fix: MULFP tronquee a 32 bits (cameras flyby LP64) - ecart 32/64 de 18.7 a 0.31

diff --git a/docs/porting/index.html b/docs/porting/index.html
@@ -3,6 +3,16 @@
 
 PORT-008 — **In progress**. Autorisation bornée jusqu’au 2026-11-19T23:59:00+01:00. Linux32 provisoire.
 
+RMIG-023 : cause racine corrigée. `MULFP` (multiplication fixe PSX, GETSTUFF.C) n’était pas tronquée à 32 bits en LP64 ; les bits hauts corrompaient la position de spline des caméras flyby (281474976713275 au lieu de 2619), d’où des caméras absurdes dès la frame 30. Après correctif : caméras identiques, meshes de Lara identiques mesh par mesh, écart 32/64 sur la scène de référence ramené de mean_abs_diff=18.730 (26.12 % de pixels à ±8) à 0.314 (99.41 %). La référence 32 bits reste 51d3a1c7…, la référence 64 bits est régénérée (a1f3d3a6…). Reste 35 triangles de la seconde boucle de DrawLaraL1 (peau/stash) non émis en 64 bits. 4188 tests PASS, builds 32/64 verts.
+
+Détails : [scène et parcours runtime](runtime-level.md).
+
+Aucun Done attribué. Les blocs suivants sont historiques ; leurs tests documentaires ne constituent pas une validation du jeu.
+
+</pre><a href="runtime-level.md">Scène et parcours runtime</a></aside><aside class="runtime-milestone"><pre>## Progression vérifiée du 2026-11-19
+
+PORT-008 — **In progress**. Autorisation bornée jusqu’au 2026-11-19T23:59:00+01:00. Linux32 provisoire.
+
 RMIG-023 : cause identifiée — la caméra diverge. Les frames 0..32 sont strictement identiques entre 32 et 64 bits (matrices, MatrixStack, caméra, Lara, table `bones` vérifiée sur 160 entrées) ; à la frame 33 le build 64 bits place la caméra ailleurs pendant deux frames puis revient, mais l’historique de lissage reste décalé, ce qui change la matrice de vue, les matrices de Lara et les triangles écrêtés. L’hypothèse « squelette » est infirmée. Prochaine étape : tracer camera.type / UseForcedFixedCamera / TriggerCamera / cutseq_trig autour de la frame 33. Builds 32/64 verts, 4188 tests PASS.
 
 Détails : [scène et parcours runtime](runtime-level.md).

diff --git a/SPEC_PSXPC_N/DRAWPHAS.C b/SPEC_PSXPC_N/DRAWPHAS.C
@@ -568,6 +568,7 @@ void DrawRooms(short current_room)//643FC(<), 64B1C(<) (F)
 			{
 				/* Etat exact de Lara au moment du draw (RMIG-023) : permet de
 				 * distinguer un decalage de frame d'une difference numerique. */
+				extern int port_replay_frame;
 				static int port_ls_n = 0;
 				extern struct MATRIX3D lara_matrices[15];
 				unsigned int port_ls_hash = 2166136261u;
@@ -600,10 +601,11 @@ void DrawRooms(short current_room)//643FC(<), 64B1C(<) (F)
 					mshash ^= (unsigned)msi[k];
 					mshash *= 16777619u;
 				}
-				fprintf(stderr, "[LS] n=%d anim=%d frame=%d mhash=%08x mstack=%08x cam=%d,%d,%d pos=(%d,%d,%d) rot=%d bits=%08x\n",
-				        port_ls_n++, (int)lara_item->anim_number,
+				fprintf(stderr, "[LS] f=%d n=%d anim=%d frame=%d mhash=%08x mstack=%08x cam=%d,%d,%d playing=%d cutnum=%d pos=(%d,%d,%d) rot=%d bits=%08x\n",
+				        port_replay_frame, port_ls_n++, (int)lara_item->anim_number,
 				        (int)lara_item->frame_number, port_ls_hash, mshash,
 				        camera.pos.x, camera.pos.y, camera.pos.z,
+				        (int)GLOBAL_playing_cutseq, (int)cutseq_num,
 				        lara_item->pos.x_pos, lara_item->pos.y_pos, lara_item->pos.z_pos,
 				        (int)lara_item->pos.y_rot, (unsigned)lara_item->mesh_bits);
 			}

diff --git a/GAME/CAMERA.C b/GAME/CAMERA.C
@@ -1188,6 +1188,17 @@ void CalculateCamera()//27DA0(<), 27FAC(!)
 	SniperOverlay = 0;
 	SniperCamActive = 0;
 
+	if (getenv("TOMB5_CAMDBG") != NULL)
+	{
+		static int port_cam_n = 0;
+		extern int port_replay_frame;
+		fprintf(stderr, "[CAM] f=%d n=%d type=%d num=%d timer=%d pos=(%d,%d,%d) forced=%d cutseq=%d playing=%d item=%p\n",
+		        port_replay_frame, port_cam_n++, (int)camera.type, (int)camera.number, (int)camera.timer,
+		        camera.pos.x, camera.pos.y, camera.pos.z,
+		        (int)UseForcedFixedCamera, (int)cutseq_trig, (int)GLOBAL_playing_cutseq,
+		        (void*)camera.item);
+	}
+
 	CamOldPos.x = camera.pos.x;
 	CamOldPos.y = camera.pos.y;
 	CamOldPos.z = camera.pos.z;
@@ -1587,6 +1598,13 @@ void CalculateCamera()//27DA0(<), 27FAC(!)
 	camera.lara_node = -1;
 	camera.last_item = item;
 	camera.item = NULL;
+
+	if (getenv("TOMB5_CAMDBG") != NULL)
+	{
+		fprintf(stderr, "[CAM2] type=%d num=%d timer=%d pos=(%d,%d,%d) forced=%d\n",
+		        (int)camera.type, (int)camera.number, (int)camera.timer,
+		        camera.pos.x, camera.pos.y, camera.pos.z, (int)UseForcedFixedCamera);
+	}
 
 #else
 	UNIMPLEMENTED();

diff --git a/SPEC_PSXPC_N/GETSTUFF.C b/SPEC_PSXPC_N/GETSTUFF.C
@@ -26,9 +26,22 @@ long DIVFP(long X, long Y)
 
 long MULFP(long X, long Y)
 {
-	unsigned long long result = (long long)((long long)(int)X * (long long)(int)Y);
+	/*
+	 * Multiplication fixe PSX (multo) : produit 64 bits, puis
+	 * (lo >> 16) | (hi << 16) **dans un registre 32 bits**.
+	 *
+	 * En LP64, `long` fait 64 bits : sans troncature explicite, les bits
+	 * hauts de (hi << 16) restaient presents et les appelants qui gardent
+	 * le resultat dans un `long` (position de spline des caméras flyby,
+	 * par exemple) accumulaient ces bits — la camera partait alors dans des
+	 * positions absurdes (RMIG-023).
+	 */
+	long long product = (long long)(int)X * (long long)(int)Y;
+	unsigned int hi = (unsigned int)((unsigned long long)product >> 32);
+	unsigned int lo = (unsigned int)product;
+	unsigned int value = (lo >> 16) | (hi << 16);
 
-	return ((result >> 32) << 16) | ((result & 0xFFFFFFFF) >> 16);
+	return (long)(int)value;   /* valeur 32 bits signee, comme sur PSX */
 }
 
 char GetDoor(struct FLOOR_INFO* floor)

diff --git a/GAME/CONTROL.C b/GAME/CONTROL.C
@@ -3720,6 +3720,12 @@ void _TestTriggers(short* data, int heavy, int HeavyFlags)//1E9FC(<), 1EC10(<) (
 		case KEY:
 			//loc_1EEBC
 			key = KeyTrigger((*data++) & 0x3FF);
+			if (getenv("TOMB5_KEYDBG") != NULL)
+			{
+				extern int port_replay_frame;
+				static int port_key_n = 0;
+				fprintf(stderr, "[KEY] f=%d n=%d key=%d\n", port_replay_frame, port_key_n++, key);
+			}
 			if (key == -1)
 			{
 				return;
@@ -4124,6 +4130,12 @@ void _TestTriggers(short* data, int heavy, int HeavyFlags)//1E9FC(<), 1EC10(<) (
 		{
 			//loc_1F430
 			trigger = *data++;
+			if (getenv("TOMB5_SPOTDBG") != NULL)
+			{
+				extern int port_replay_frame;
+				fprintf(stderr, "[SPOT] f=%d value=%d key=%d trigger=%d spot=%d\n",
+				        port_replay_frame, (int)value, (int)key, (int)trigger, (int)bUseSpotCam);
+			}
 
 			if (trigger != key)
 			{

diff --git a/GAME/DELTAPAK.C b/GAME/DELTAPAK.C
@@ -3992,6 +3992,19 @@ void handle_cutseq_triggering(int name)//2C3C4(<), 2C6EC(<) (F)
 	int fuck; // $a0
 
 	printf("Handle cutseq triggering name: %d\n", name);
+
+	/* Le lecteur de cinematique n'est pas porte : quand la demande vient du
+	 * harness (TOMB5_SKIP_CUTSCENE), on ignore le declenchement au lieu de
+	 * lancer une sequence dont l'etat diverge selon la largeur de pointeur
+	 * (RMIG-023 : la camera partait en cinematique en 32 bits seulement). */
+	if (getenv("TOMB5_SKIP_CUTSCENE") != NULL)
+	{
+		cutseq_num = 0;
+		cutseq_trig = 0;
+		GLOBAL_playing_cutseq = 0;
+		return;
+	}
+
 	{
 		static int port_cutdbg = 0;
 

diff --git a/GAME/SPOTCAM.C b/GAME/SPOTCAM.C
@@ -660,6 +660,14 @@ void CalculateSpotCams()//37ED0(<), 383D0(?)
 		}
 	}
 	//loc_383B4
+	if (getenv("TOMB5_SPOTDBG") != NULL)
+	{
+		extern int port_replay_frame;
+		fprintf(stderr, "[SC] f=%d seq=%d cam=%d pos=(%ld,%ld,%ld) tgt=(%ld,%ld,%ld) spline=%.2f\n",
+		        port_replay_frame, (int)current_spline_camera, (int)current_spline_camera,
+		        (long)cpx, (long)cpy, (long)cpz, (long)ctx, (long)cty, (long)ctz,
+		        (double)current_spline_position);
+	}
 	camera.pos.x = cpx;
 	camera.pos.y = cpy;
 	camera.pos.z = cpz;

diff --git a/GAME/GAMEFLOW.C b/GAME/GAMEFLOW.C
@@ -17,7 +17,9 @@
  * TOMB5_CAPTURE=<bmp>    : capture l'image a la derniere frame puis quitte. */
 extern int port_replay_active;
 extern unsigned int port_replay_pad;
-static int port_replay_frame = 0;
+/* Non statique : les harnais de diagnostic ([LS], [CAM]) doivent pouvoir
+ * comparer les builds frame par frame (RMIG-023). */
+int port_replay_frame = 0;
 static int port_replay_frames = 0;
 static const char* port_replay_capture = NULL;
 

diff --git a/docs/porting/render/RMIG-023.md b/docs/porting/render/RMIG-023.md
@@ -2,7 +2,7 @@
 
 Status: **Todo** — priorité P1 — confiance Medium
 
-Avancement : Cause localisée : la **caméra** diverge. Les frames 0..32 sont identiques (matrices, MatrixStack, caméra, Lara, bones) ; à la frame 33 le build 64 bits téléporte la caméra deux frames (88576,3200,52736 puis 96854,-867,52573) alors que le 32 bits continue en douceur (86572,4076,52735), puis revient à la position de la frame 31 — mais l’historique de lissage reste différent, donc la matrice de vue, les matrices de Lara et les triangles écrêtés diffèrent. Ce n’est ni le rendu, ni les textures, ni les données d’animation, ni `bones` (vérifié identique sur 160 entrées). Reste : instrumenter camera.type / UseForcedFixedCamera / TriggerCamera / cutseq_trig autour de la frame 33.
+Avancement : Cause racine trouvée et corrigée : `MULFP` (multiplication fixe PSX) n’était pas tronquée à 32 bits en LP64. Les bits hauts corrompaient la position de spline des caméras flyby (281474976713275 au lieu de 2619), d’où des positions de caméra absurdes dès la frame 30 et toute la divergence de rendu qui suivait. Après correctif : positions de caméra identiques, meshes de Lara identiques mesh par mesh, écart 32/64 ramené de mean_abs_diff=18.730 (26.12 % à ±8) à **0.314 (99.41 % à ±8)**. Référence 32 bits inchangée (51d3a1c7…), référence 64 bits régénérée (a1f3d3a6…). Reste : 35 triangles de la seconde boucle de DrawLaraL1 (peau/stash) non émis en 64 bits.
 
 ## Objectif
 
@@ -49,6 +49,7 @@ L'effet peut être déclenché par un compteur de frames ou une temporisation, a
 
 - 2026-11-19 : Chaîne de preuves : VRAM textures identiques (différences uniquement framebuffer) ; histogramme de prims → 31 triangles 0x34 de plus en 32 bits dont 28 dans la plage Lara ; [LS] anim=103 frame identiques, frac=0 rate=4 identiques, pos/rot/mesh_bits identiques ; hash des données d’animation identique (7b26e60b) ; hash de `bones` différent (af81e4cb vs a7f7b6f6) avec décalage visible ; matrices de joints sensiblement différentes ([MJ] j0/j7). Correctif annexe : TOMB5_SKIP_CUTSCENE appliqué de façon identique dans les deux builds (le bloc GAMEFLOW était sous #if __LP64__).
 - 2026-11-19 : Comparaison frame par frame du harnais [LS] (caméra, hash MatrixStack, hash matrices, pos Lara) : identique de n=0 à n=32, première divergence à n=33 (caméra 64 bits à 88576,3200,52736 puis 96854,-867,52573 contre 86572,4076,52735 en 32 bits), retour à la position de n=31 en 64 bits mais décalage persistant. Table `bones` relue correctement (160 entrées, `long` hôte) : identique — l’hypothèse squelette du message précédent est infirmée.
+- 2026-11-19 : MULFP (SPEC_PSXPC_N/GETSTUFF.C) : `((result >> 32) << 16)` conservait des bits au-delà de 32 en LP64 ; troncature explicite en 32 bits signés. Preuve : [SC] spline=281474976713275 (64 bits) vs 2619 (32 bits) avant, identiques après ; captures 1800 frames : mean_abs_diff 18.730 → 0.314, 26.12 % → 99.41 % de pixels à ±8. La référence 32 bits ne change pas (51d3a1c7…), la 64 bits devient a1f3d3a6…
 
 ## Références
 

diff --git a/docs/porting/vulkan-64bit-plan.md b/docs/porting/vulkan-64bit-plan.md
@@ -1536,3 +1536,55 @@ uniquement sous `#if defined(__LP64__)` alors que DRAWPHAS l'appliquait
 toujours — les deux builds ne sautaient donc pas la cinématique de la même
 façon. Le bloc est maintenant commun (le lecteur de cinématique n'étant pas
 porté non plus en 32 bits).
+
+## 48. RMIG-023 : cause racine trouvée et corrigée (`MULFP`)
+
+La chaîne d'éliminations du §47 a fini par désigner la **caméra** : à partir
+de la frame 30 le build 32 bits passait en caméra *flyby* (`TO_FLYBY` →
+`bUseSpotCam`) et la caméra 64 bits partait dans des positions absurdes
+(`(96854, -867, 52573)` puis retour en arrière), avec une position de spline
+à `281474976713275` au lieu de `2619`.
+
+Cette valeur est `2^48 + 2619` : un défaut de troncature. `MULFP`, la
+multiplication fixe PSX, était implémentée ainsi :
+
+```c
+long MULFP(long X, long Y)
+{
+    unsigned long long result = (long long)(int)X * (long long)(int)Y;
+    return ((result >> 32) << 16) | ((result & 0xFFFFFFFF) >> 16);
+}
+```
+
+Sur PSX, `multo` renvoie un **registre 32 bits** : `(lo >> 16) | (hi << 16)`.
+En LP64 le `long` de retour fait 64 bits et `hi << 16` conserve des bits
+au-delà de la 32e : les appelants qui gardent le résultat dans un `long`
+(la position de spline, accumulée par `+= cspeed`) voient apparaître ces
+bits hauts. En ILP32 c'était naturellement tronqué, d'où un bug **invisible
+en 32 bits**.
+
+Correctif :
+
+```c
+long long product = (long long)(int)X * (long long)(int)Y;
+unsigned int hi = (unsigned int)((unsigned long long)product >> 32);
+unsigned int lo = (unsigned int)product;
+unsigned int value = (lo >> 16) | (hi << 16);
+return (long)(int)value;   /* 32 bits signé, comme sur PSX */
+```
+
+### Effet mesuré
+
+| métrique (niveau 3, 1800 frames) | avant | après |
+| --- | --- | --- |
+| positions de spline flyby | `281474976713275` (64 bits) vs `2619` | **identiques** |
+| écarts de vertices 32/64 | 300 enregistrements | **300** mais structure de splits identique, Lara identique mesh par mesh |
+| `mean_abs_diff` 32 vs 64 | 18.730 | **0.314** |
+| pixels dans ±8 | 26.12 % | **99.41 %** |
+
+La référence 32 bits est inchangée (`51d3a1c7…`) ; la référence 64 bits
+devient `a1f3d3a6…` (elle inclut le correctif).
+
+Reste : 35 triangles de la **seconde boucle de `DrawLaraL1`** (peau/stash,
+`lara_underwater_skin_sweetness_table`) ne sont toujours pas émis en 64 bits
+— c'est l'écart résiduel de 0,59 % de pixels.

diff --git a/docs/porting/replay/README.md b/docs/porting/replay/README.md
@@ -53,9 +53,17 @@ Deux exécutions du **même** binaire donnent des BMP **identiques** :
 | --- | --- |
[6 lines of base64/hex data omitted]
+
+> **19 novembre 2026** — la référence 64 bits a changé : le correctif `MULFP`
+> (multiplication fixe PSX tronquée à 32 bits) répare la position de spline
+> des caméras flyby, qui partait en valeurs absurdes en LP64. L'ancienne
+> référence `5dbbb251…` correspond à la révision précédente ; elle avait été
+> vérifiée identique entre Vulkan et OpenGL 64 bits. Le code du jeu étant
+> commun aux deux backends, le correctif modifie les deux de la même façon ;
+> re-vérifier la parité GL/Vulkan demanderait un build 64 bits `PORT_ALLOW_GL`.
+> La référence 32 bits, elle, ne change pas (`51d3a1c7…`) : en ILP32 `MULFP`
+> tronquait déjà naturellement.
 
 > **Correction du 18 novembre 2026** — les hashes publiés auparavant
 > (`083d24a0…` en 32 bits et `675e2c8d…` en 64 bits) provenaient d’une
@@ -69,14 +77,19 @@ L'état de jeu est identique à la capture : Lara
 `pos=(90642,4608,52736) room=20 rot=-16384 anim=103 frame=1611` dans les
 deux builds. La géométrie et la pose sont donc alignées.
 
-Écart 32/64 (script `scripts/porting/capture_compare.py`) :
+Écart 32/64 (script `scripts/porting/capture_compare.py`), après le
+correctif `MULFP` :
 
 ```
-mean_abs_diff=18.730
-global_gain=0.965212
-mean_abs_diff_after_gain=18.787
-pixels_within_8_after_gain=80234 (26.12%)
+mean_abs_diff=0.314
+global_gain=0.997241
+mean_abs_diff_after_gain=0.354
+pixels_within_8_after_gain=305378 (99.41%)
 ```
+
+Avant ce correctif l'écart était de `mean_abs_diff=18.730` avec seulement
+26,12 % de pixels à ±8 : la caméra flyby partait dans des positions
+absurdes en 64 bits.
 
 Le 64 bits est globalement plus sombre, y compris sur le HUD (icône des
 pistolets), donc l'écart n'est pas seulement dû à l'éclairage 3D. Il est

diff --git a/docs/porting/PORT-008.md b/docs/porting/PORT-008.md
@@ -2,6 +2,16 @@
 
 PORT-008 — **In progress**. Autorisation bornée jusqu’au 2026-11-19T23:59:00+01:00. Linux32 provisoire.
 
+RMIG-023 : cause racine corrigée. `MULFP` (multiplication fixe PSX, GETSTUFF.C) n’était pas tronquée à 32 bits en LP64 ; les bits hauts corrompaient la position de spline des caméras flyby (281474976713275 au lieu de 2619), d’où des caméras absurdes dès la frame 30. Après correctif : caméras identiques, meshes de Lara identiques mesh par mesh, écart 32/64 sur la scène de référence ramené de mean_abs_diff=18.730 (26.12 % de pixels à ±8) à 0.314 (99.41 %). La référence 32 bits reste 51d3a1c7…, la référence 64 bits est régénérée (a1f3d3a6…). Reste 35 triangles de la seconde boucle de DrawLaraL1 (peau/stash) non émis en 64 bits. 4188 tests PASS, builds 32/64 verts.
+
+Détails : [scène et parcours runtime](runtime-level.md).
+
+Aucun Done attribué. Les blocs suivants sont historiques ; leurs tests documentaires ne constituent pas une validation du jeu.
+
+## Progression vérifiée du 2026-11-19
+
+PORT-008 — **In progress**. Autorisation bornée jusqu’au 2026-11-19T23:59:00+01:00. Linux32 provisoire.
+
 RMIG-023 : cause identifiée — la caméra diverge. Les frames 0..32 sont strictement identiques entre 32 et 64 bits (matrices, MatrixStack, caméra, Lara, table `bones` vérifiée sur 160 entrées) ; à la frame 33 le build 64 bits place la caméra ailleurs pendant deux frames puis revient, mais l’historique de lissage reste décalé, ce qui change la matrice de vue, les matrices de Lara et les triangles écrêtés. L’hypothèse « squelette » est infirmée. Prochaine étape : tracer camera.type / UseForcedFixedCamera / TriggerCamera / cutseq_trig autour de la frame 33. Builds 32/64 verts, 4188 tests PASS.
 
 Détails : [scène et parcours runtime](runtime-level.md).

○ ○ ○

--- TRY IT ---
Taking the entries above, print exactly the lines starting at the line with "pas émis en 64 bits" and ending at the line with "Le 64 bits est", both included.

--- RESULT FOR THIS EXERCISE ---
+`lara_underwater_skin_sweetness_table`) ne sont toujours pas émis en 64 bits
+— c'est l'écart résiduel de 0,59 % de pixels.

diff --git a/docs/porting/replay/README.md b/docs/porting/replay/README.md
@@ -53,9 +53,17 @@ Deux exécutions du **même** binaire donnent des BMP **identiques** :
 | --- | --- |
[6 lines of base64/hex data omitted]
+
+> **19 novembre 2026** — la référence 64 bits a changé : le correctif `MULFP`
+> (multiplication fixe PSX tronquée à 32 bits) répare la position de spline
+> des caméras flyby, qui partait en valeurs absurdes en LP64. L'ancienne
+> référence `5dbbb251…` correspond à la révision précédente ; elle avait été
+> vérifiée identique entre Vulkan et OpenGL 64 bits. Le code du jeu étant
+> commun aux deux backends, le correctif modifie les deux de la même façon ;
+> re-vérifier la parité GL/Vulkan demanderait un build 64 bits `PORT_ALLOW_GL`.
+> La référence 32 bits, elle, ne change pas (`51d3a1c7…`) : en ILP32 `MULFP`
+> tronquait déjà naturellement.
 
 > **Correction du 18 novembre 2026** — les hashes publiés auparavant
 > (`083d24a0…` en 32 bits et `675e2c8d…` en 64 bits) provenaient d’une
@@ -69,14 +77,19 @@ L'état de jeu est identique à la capture : Lara
 `pos=(90642,4608,52736) room=20 rot=-16384 anim=103 frame=1611` dans les
 deux builds. La géométrie et la pose sont donc alignées.
 
-Écart 32/64 (script `scripts/porting/capture_compare.py`) :
+Écart 32/64 (script `scripts/porting/capture_compare.py`), après le
+correctif `MULFP` :
 
 ```
-mean_abs_diff=18.730
-global_gain=0.965212
-mean_abs_diff_after_gain=18.787
-pixels_within_8_after_gain=80234 (26.12%)
+mean_abs_diff=0.314
+global_gain=0.997241
+mean_abs_diff_after_gain=0.354
+pixels_within_8_after_gain=305378 (99.41%)
 ```
+
+Avant ce correctif l'écart était de `mean_abs_diff=18.730` avec seulement
+26,12 % de pixels à ±8 : la caméra flyby partait dans des positions
+absurdes en 64 bits.
 
 Le 64 bits est globalement plus sombre, y compris sur le HUD (icône des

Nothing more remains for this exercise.